Itemized modification records

************

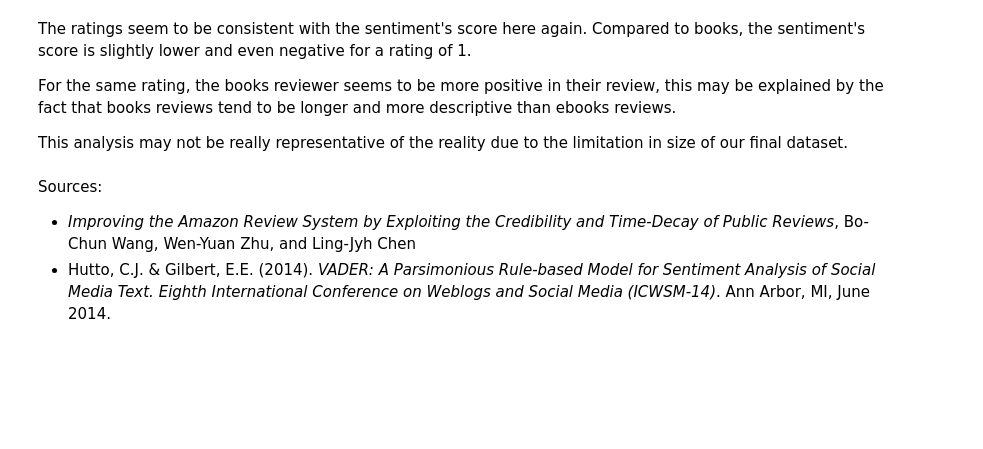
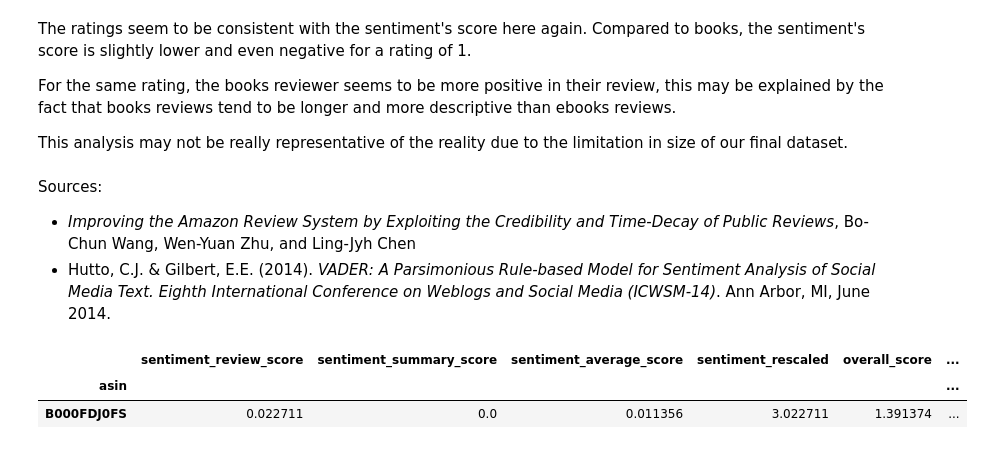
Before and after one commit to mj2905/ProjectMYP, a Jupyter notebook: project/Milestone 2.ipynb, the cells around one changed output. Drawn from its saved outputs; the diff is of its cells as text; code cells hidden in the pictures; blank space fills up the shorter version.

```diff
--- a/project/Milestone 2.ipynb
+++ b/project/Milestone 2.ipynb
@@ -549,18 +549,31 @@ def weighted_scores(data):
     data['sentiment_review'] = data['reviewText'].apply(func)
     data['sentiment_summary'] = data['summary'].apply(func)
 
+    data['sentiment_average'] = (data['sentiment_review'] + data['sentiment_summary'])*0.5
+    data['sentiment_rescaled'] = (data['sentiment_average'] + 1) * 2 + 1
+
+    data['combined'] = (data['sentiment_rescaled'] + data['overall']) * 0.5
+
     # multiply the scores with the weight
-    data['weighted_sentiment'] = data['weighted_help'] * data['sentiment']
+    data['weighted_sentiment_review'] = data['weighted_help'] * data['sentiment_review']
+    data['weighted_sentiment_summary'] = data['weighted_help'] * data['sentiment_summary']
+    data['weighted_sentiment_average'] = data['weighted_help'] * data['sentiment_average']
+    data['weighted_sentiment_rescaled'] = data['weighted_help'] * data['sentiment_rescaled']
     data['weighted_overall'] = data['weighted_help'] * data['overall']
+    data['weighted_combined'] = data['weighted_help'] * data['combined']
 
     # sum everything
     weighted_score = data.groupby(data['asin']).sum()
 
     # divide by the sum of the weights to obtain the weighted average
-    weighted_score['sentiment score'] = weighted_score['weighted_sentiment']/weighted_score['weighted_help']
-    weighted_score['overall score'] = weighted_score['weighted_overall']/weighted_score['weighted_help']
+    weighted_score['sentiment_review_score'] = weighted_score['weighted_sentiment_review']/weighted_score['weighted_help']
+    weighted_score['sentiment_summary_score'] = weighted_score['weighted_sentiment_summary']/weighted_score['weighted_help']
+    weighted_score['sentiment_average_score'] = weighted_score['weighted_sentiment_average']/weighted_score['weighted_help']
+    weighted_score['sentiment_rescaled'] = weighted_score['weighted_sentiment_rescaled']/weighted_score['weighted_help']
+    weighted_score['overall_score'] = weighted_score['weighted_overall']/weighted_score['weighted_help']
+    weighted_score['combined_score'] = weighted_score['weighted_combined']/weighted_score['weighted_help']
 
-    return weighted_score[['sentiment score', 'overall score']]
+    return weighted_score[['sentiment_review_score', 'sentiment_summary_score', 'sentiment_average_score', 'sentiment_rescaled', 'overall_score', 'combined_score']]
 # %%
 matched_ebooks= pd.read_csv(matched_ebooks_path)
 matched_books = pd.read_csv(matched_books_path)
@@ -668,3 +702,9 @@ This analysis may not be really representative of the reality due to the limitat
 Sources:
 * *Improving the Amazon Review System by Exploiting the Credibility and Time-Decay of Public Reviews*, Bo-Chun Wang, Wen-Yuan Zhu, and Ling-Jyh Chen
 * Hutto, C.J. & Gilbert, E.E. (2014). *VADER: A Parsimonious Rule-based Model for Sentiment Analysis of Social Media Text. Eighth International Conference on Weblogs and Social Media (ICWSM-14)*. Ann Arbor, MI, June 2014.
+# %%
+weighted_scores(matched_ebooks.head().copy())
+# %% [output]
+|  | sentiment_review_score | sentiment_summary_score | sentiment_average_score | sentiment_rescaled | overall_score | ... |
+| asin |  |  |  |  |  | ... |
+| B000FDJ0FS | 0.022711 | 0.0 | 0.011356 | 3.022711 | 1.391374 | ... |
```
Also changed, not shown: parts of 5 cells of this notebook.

************

• Work item: Where does the string "apply" appear in the records above? Show every line that holds it.

• Task response:
     data['sentiment_review'] = data['reviewText'].apply(func)
     data['sentiment_summary'] = data['summary'].apply(func)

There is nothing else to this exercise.